I volunteer at a couple of small business incubators and programs.  I was sitting in on a mock pitch last week and giving some pointers on how the entrepreneur could polish their pitchdeck and overall presentation.
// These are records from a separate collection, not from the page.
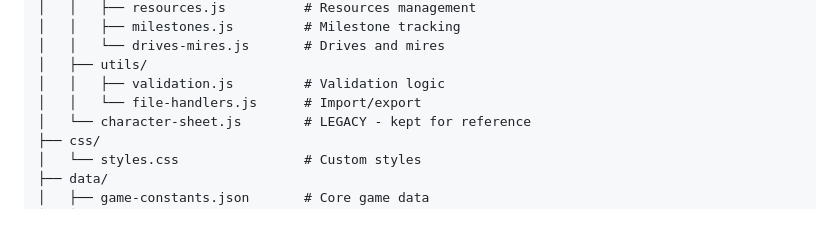
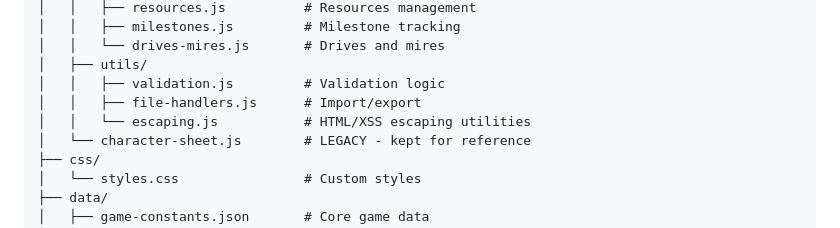
Before and after one commit to james-bearings-ux/wildsea, a Markdown page: CLAUDE.md, the part around one of its changes. Drawn GitHub-style.

```diff
--- a/CLAUDE.md
+++ b/CLAUDE.md
@@ -154,7 +154,8 @@ The application uses **event delegation** for all user interactions:
 │   │   └── drives-mires.js       # Drives and mires
 │   ├── utils/
 │   │   ├── validation.js         # Validation logic
-│   │   └── file-handlers.js      # Import/export
+│   │   ├── file-handlers.js      # Import/export
+│   │   └── escaping.js           # HTML/XSS escaping utilities
 │   └── character-sheet.js        # LEGACY - kept for reference
 ├── css/
 │   └── styles.css                # Custom styles
```
Also changed, not shown: other parts of CLAUDE.md (+131 -1 lines).
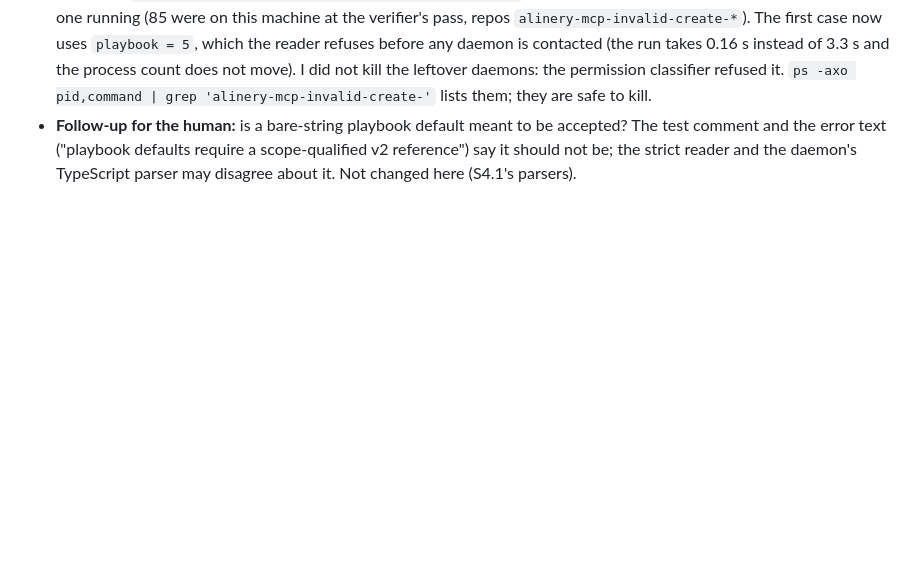
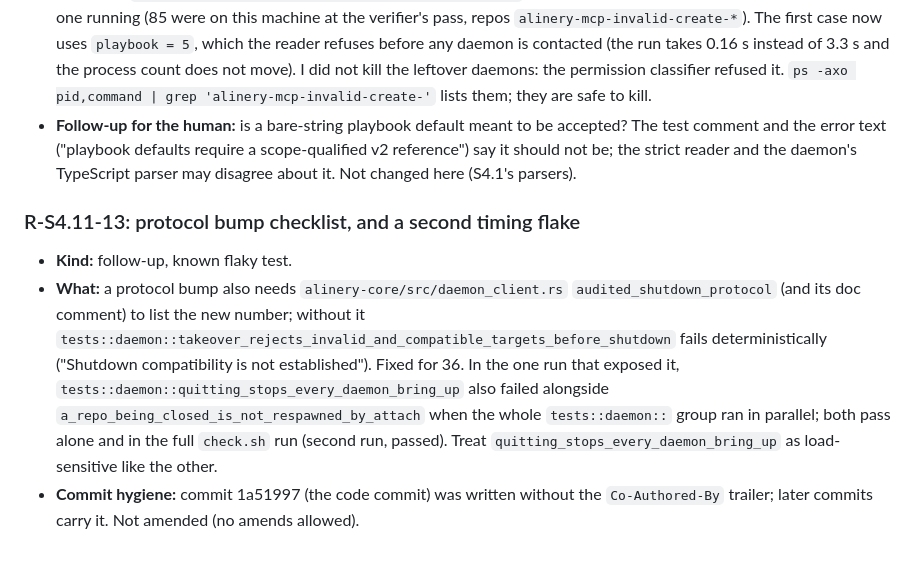
Before and after one commit to DeleganceAI/alinery, a Markdown page: docs/thick-daemon-review-ledger.md, the part around the change. Rendered like a GitHub page; blank space fills up the shorter version.

Commit message:
S4.11: ledger R-S4.11-13 (protocol bump checklist, a second load flake)

```diff
--- a/docs/thick-daemon-review-ledger.md
+++ b/docs/thick-daemon-review-ledger.md
@@ -1017,3 +1017,8 @@ Edit the plan, or let S5.4 do it.
 - **Kind:** unverified claim, test fix, follow-up.
 - **What:** `invalid_creation_defaults_and_caps_have_no_provisioning_side_effects` (`mcp/src/main.rs`) used `[global.defaults] playbook = 'superdevelop'` as an invalid default. The strict reader accepts a bare-string playbook, so the call went on to `ensure_compatible_daemon`, spawned `alinery-vinculum-daemon` on the scratch repo, and passed on `error: daemon launch failed: daemon did not start`. The daemon was never stopped, so each run left one running (85 were on this machine at the verifier's pass, repos `alinery-mcp-invalid-create-*`). The first case now uses `playbook = 5`, which the reader refuses before any daemon is contacted (the run takes 0.16 s instead of 3.3 s and the process count does not move). I did not kill the leftover daemons: the permission classifier refused it. `ps -axo pid,command | grep 'alinery-mcp-invalid-create-'` lists them; they are safe to kill.
 - **Follow-up for the human:** is a bare-string playbook default meant to be accepted? The test comment and the error text ("playbook defaults require a scope-qualified v2 reference") say it should not be; the strict reader and the daemon's TypeScript parser may disagree about it. Not changed here (S4.1's parsers).
+
+### R-S4.11-13: protocol bump checklist, and a second timing flake
+- **Kind:** follow-up, known flaky test.
+- **What:** a protocol bump also needs `alinery-core/src/daemon_client.rs` `audited_shutdown_protocol` (and its doc comment) to list the new number; without it `tests::daemon::takeover_rejects_invalid_and_compatible_targets_before_shutdown` fails deterministically ("Shutdown compatibility is not established"). Fixed for 36. In the one run that exposed it, `tests::daemon::quitting_stops_every_daemon_bring_up` also failed alongside `a_repo_being_closed_is_not_respawned_by_attach` when the whole `tests::daemon::` group ran in parallel; both pass alone and in the full `check.sh` run (second run, passed). Treat `quitting_stops_every_daemon_bring_up` as load-sensitive like the other.
+- **Commit hygiene:** commit 1a51997 (the code commit) was written without the `Co-Authored-By` trailer; later commits carry it. Not amended (no amends allowed).
```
I figured I’d put these up so people can take a look.  The below are offered to any startup looking to raise money:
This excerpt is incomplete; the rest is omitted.